Why does COVID-19 leave some without taste and smell? It could be genes - study

A team of researchers at 23andme have identified a genetic risk factor that increased the odds that people would lose their sense of smell or taste after a COVID infection by 11%.

 Test tubes labelled "COVID-19 Omicron variant test positive" are seen in this illustration picture taken January 15, 2022.  (photo credit: REUTERS/DADO RUVIC/ILLUSTRATION)
Test tubes labelled "COVID-19 Omicron variant test positive" are seen in this illustration picture taken January 15, 2022.
(photo credit: REUTERS/DADO RUVIC/ILLUSTRATION)

A new study suggests there is a genetic factor that increases the odds of someone losing their sense of smell or taste after getting COVID-19.

A team of researchers at 23andme have identified a genetic risk factor that increased the odds of that happening by 11%, according to a study recently published in the journal Nature Genetics

Women were 11% more likely than men to report losing those senses after contracting the virus, the study said, with 73% of those affected being between 26 and 35 years old.

 People brace against the cold while waiting for COVID-19 test to be administered (credit: REUTERS/DAVID 'DEE' DELGADO) People brace against the cold while waiting for COVID-19 test to be administered (credit: REUTERS/DAVID 'DEE' DELGADO)

The team then conducted a genome study of those who reported the symptom and those who reported they didn’t have the symptom. They found a location near two genes— UGT2A1 and UGT2A2— associated with the loss of taste and smell from a bout of COVID-19. 

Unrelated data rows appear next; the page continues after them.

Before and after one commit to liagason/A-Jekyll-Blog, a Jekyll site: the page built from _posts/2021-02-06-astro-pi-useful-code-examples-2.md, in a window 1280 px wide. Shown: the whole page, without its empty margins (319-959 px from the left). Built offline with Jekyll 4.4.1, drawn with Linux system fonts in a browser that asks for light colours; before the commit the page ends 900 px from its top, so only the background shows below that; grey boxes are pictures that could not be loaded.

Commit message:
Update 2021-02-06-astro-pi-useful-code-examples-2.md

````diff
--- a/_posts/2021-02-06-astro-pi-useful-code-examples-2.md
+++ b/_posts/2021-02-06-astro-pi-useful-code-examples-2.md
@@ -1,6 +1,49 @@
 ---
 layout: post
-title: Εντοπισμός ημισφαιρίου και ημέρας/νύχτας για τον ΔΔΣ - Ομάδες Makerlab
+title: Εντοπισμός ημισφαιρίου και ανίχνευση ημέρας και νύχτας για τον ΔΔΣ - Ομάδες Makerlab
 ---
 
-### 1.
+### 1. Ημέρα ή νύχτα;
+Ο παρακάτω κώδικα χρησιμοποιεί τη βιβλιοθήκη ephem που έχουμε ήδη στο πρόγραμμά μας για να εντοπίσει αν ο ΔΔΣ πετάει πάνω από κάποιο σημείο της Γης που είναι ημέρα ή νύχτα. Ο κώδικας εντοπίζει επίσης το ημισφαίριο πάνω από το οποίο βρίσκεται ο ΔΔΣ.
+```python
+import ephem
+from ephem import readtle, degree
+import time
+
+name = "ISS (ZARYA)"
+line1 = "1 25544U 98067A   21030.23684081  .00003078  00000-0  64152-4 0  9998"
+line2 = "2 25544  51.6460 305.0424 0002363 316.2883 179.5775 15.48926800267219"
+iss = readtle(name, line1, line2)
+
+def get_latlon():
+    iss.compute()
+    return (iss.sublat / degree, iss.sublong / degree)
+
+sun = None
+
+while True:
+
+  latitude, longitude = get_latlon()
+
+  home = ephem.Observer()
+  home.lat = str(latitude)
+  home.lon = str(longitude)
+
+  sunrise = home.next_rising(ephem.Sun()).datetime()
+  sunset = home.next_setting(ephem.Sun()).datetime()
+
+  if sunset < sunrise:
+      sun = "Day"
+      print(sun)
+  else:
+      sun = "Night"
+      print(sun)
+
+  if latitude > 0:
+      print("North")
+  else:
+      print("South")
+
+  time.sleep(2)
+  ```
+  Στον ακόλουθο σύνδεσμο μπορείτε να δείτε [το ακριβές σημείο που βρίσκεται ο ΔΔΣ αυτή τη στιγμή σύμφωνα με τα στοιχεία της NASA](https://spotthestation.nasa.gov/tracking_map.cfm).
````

Researchers noted that the study had some limitations, including a bias towards people of European ancestry. Although more research is needed, the study’s findings might help scientists better understand why some people who contract the virus lose one or both senses.